▶ **WHAT THIS TASK INVOLVES**:
Once the images are set aside, write out the rest of the records exactly.

▶ **DATA TO EXAMINE**:
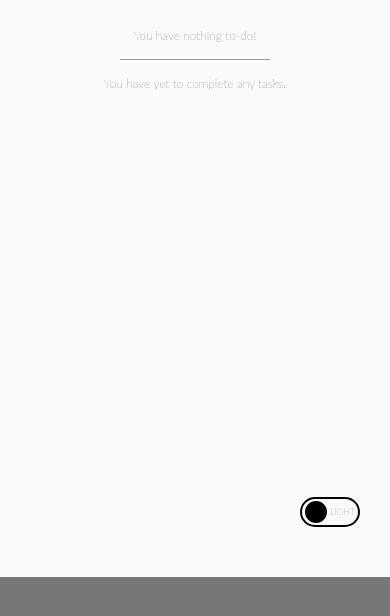
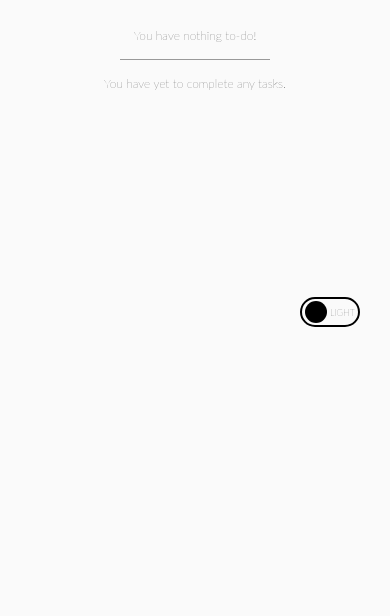
Before and after one commit to bartstc/Minimalistic_Todo_app, a website: page index.html in a window 390 px wide. Shown: the part 146-762 px from the top of the page. Drawn offline with Linux system fonts and the light colour scheme.

Commit message:
refactoring the code in stylesheet

```diff
--- a/style.css
+++ b/style.css
@@ -35,13 +35,17 @@
 body {
   background: #777;
   font-family: Lato;
+  width: 100%;
+  height: 100%;
+  /* overflow-x: hidden; */
 }
 
 .container {
   position: relative;
   background: var(--bg-color);
-  max-width: 600px;
-  /* min-height: 550px; */
+  width: 100%;
+  max-width: 500px;
+  height: 100%;
   margin: 0 auto;
   padding: 30px 10px;
   font-weight: lighter;
@@ -162,7 +166,7 @@
   position: absolute;
   background: var(--bg-color);
   width: 100%;
-  min-height: 700px;
+  height: 100%;
   top: 0;
   left: 0;
   z-index: 10;
@@ -200,7 +204,7 @@
   font-size: calc(0.3rem + 5vw);
 }
 
-.add-panel input {
+.add-panel input[type="text"] {
   width: 100%;
   margin: 20px 0;
   background: rgba(0, 0, 0, 0);
@@ -234,7 +238,6 @@
   left: 0;
   height: 100%;
   width: 100%;
-  margin: 0;
   cursor: pointer;
 }
 
@@ -326,7 +329,7 @@
 
 .main-content {
   width: 100%;
-  min-height: 400px;
+  min-height: 300px;
   padding-top: 1em;
 }
 
@@ -467,7 +470,7 @@
   text-transform: uppercase;
   position: absolute;
   left: 28px;
-  top: 7px;
+  top: 7.5px;
   transition: 0.28s;
 }
 
@@ -508,16 +511,17 @@
 
 /* MEDIA QUERIES */
 
+@media (max-width: 500px) {
+  body {
+    background: var(--bg-color);
+  }
+}
+
 @media (min-width: 321px) {
 
   /* MAIN */
   .container {
     padding: 50px 30px;
-    max-width: 500px;
-  }
-
-  .main-content {
-    min-height: 500px;
   }
 
   /* HEADER */
```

▶ **ANSWER BELOW**:
Before and after one commit to bartstc/Minimalistic_Todo_app, a website: page index.html in a window 390 px wide. Shown: the part 146-762 px from the top of the page. Drawn offline with Linux system fonts and the light colour scheme.

Commit message:
refactoring the code in stylesheet

```diff
--- a/style.css
+++ b/style.css
@@ -35,13 +35,17 @@
 body {
   background: #777;
   font-family: Lato;
+  width: 100%;
+  height: 100%;
+  /* overflow-x: hidden; */
 }
 
 .container {
   position: relative;
   background: var(--bg-color);
-  max-width: 600px;
-  /* min-height: 550px; */
+  width: 100%;
+  max-width: 500px;
+  height: 100%;
   margin: 0 auto;
   padding: 30px 10px;
   font-weight: lighter;
@@ -162,7 +166,7 @@
   position: absolute;
   background: var(--bg-color);
   width: 100%;
-  min-height: 700px;
+  height: 100%;
   top: 0;
   left: 0;
   z-index: 10;
@@ -200,7 +204,7 @@
   font-size: calc(0.3rem + 5vw);
 }
 
-.add-panel input {
+.add-panel input[type="text"] {
   width: 100%;
   margin: 20px 0;
   background: rgba(0, 0, 0, 0);
@@ -234,7 +238,6 @@
   left: 0;
   height: 100%;
   width: 100%;
-  margin: 0;
   cursor: pointer;
 }
 
@@ -326,7 +329,7 @@
 
 .main-content {
   width: 100%;
-  min-height: 400px;
+  min-height: 300px;
   padding-top: 1em;
 }
 
@@ -467,7 +470,7 @@
   text-transform: uppercase;
   position: absolute;
   left: 28px;
-  top: 7px;
+  top: 7.5px;
   transition: 0.28s;
 }
 
@@ -508,16 +511,17 @@
 
 /* MEDIA QUERIES */
 
+@media (max-width: 500px) {
+  body {
+    background: var(--bg-color);
+  }
+}
+
 @media (min-width: 321px) {
 
   /* MAIN */
   .container {
     padding: 50px 30px;
-    max-width: 500px;
-  }
-
-  .main-content {
-    min-height: 500px;
   }
 
   /* HEADER */
```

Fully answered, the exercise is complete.